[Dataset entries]

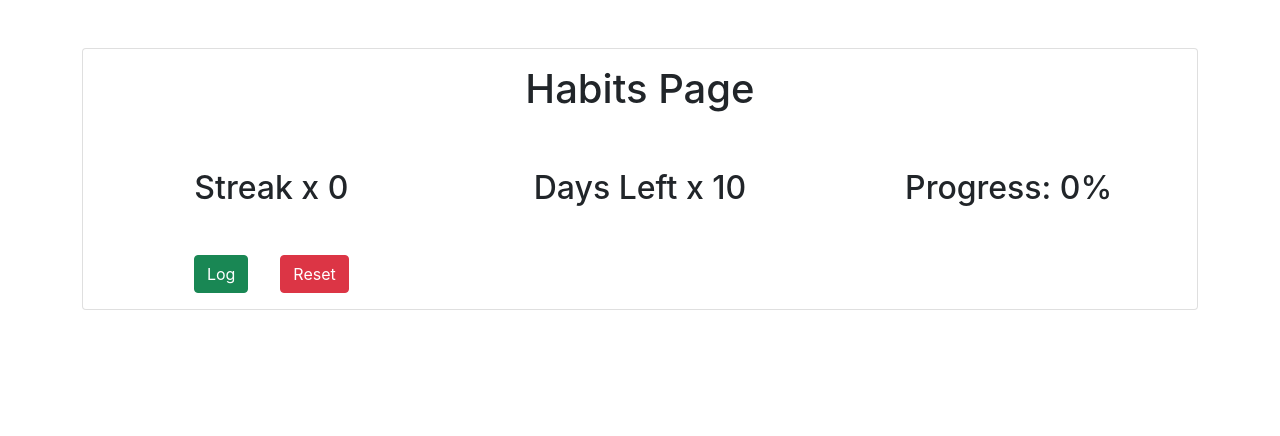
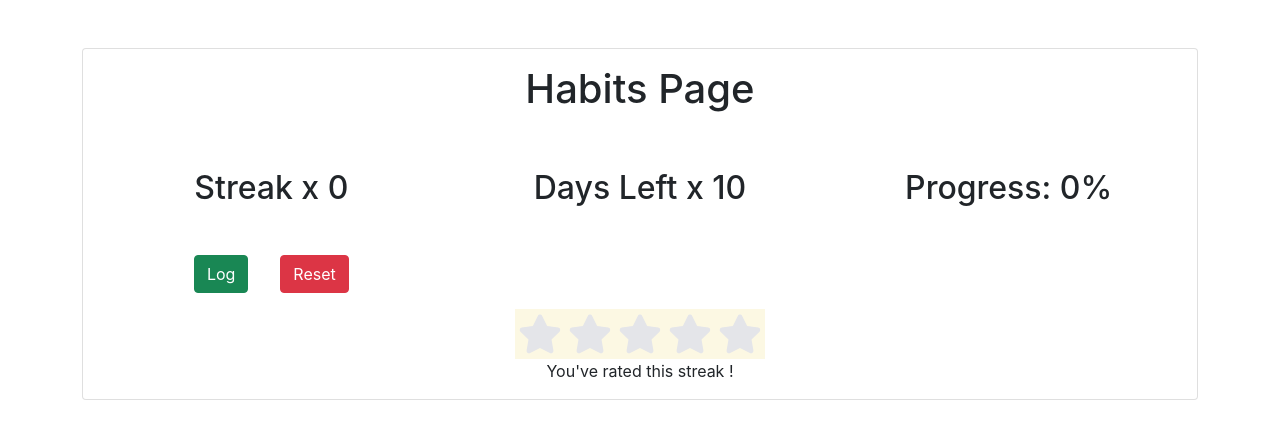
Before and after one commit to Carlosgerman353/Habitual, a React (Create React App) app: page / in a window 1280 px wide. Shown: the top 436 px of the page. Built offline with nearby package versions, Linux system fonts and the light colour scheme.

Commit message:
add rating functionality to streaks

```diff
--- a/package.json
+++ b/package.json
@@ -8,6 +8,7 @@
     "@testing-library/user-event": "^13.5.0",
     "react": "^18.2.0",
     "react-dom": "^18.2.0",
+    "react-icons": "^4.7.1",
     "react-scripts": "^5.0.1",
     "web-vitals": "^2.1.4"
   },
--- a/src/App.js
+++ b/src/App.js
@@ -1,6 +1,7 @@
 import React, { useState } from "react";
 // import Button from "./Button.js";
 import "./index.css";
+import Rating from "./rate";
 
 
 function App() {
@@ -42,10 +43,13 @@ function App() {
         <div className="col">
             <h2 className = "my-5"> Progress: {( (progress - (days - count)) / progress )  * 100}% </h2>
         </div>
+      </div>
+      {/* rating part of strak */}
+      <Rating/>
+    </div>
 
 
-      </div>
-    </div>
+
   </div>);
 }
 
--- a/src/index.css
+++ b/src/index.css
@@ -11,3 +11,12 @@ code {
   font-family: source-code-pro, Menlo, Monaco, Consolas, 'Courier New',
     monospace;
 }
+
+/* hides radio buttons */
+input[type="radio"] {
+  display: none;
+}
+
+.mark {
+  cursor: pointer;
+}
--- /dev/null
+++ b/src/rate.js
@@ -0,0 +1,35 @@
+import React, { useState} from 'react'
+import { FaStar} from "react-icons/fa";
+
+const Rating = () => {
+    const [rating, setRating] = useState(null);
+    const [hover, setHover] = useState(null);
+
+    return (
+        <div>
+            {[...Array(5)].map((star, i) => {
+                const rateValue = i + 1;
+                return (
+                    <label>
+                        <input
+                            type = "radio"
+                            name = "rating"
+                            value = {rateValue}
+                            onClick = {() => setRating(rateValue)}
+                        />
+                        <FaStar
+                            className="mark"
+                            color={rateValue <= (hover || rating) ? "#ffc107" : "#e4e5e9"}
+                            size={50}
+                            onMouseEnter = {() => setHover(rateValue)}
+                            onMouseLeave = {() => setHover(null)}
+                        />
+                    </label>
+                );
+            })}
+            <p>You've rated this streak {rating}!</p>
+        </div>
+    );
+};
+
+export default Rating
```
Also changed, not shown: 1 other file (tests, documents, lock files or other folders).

What is needed: Find every line in the records above that holds the word "useState", and copy each one.

Answer space:
 import React, { useState } from "react";
+import React, { useState} from 'react'
+    const [rating, setRating] = useState(null);
+    const [hover, setHover] = useState(null);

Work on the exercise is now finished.